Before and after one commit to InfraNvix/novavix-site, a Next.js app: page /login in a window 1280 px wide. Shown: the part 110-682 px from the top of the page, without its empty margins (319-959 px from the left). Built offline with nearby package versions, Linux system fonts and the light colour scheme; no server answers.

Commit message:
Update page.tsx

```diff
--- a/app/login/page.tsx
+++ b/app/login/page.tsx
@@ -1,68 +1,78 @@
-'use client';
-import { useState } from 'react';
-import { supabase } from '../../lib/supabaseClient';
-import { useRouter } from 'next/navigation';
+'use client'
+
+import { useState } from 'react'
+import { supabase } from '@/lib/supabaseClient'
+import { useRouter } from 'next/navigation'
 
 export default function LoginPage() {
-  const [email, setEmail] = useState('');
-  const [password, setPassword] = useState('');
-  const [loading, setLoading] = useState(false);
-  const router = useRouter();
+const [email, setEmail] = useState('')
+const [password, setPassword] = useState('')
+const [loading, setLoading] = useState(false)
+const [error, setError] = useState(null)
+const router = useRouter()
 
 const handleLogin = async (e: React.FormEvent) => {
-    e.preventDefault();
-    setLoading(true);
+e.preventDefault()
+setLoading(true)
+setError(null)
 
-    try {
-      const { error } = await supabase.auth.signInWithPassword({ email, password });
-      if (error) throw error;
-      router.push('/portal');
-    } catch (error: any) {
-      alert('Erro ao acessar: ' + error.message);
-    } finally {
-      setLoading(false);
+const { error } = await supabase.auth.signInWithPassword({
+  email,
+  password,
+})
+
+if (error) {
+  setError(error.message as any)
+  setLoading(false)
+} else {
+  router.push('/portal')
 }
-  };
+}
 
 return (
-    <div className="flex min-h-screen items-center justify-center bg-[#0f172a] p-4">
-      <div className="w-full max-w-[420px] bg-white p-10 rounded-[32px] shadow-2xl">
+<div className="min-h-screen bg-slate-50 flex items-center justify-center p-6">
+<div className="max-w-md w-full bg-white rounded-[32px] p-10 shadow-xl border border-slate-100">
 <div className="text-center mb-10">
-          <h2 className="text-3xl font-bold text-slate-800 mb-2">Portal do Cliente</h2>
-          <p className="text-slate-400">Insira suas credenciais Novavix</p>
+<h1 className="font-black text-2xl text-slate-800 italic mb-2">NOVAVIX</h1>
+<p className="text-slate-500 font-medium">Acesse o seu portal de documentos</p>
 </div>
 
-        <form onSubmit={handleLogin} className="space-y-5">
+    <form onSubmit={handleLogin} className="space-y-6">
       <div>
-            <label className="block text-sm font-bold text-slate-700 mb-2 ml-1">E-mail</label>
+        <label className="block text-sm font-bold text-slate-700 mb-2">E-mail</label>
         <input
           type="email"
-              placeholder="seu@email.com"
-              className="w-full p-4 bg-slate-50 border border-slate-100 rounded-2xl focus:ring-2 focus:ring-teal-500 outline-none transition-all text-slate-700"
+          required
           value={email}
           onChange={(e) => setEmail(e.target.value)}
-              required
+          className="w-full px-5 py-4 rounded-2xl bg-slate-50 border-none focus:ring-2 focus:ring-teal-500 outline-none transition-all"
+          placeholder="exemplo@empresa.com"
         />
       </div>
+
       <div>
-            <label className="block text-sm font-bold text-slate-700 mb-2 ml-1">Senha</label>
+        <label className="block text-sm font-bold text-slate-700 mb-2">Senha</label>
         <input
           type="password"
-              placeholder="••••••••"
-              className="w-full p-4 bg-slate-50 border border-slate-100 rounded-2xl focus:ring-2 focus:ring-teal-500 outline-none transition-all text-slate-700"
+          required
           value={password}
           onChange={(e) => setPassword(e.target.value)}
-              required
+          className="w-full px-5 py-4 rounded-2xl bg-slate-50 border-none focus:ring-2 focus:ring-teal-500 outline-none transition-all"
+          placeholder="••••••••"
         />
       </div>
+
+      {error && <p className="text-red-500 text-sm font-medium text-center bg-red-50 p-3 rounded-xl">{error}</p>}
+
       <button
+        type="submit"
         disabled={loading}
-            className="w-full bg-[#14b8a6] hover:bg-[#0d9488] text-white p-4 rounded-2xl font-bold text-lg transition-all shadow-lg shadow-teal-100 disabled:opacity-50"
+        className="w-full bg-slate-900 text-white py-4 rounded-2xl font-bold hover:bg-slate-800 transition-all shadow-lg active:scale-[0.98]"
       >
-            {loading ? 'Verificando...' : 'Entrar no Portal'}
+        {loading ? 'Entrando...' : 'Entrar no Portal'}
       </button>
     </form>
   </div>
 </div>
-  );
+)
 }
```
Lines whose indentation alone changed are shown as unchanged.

TASK DESCRIPTION: Word for word, restate the lines above.

ANSWER SPACE:
Before and after one commit to InfraNvix/novavix-site, a Next.js app: page /login in a window 1280 px wide. Shown: the part 110-682 px from the top of the page, without its empty margins (319-959 px from the left). Built offline with nearby package versions, Linux system fonts and the light colour scheme; no server answers.

Commit message:
Update page.tsx

```diff
--- a/app/login/page.tsx
+++ b/app/login/page.tsx
@@ -1,68 +1,78 @@
-'use client';
-import { useState } from 'react';
-import { supabase } from '../../lib/supabaseClient';
-import { useRouter } from 'next/navigation';
+'use client'
+
+import { useState } from 'react'
+import { supabase } from '@/lib/supabaseClient'
+import { useRouter } from 'next/navigation'
 
 export default function LoginPage() {
-  const [email, setEmail] = useState('');
-  const [password, setPassword] = useState('');
-  const [loading, setLoading] = useState(false);
-  const router = useRouter();
+const [email, setEmail] = useState('')
+const [password, setPassword] = useState('')
+const [loading, setLoading] = useState(false)
+const [error, setError] = useState(null)
+const router = useRouter()
 
 const handleLogin = async (e: React.FormEvent) => {
-    e.preventDefault();
-    setLoading(true);
+e.preventDefault()
+setLoading(true)
+setError(null)
 
-    try {
-      const { error } = await supabase.auth.signInWithPassword({ email, password });
-      if (error) throw error;
-      router.push('/portal');
-    } catch (error: any) {
-      alert('Erro ao acessar: ' + error.message);
-    } finally {
-      setLoading(false);
+const { error } = await supabase.auth.signInWithPassword({
+  email,
+  password,
+})
+
+if (error) {
+  setError(error.message as any)
+  setLoading(false)
+} else {
+  router.push('/portal')
 }
-  };
+}
 
 return (
-    <div className="flex min-h-screen items-center justify-center bg-[#0f172a] p-4">
-      <div className="w-full max-w-[420px] bg-white p-10 rounded-[32px] shadow-2xl">
+<div className="min-h-screen bg-slate-50 flex items-center justify-center p-6">
+<div className="max-w-md w-full bg-white rounded-[32px] p-10 shadow-xl border border-slate-100">
 <div className="text-center mb-10">
-          <h2 className="text-3xl font-bold text-slate-800 mb-2">Portal do Cliente</h2>
-          <p className="text-slate-400">Insira suas credenciais Novavix</p>
+<h1 className="font-black text-2xl text-slate-800 italic mb-2">NOVAVIX</h1>
+<p className="text-slate-500 font-medium">Acesse o seu portal de documentos</p>
 </div>
 
-        <form onSubmit={handleLogin} className="space-y-5">
+    <form onSubmit={handleLogin} className="space-y-6">
       <div>
-            <label className="block text-sm font-bold text-slate-700 mb-2 ml-1">E-mail</label>
+        <label className="block text-sm font-bold text-slate-700 mb-2">E-mail</label>
         <input
           type="email"
-              placeholder="seu@email.com"
-              className="w-full p-4 bg-slate-50 border border-slate-100 rounded-2xl focus:ring-2 focus:ring-teal-500 outline-none transition-all text-slate-700"
+          required
           value={email}
           onChange={(e) => setEmail(e.target.value)}
-              required
+          className="w-full px-5 py-4 rounded-2xl bg-slate-50 border-none focus:ring-2 focus:ring-teal-500 outline-none transition-all"
+          placeholder="exemplo@empresa.com"
         />
       </div>
+
       <div>
-            <label className="block text-sm font-bold text-slate-700 mb-2 ml-1">Senha</label>
+        <label className="block text-sm font-bold text-slate-700 mb-2">Senha</label>
         <input
           type="password"
-              placeholder="••••••••"
-              className="w-full p-4 bg-slate-50 border border-slate-100 rounded-2xl focus:ring-2 focus:ring-teal-500 outline-none transition-all text-slate-700"
+          required
           value={password}
           onChange={(e) => setPassword(e.target.value)}
-              required
+          className="w-full px-5 py-4 rounded-2xl bg-slate-50 border-none focus:ring-2 focus:ring-teal-500 outline-none transition-all"
+          placeholder="••••••••"
         />
       </div>
+
+      {error && <p className="text-red-500 text-sm font-medium text-center bg-red-50 p-3 rounded-xl">{error}</p>}
+
       <button
+        type="submit"
         disabled={loading}
-            className="w-full bg-[#14b8a6] hover:bg-[#0d9488] text-white p-4 rounded-2xl font-bold text-lg transition-all shadow-lg shadow-teal-100 disabled:opacity-50"
+        className="w-full bg-slate-900 text-white py-4 rounded-2xl font-bold hover:bg-slate-800 transition-all shadow-lg active:scale-[0.98]"
       >
-            {loading ? 'Verificando...' : 'Entrar no Portal'}
+        {loading ? 'Entrando...' : 'Entrar no Portal'}
       </button>
     </form>
   </div>
 </div>
-  );
+)
 }
```
Lines whose indentation alone changed are shown as unchanged.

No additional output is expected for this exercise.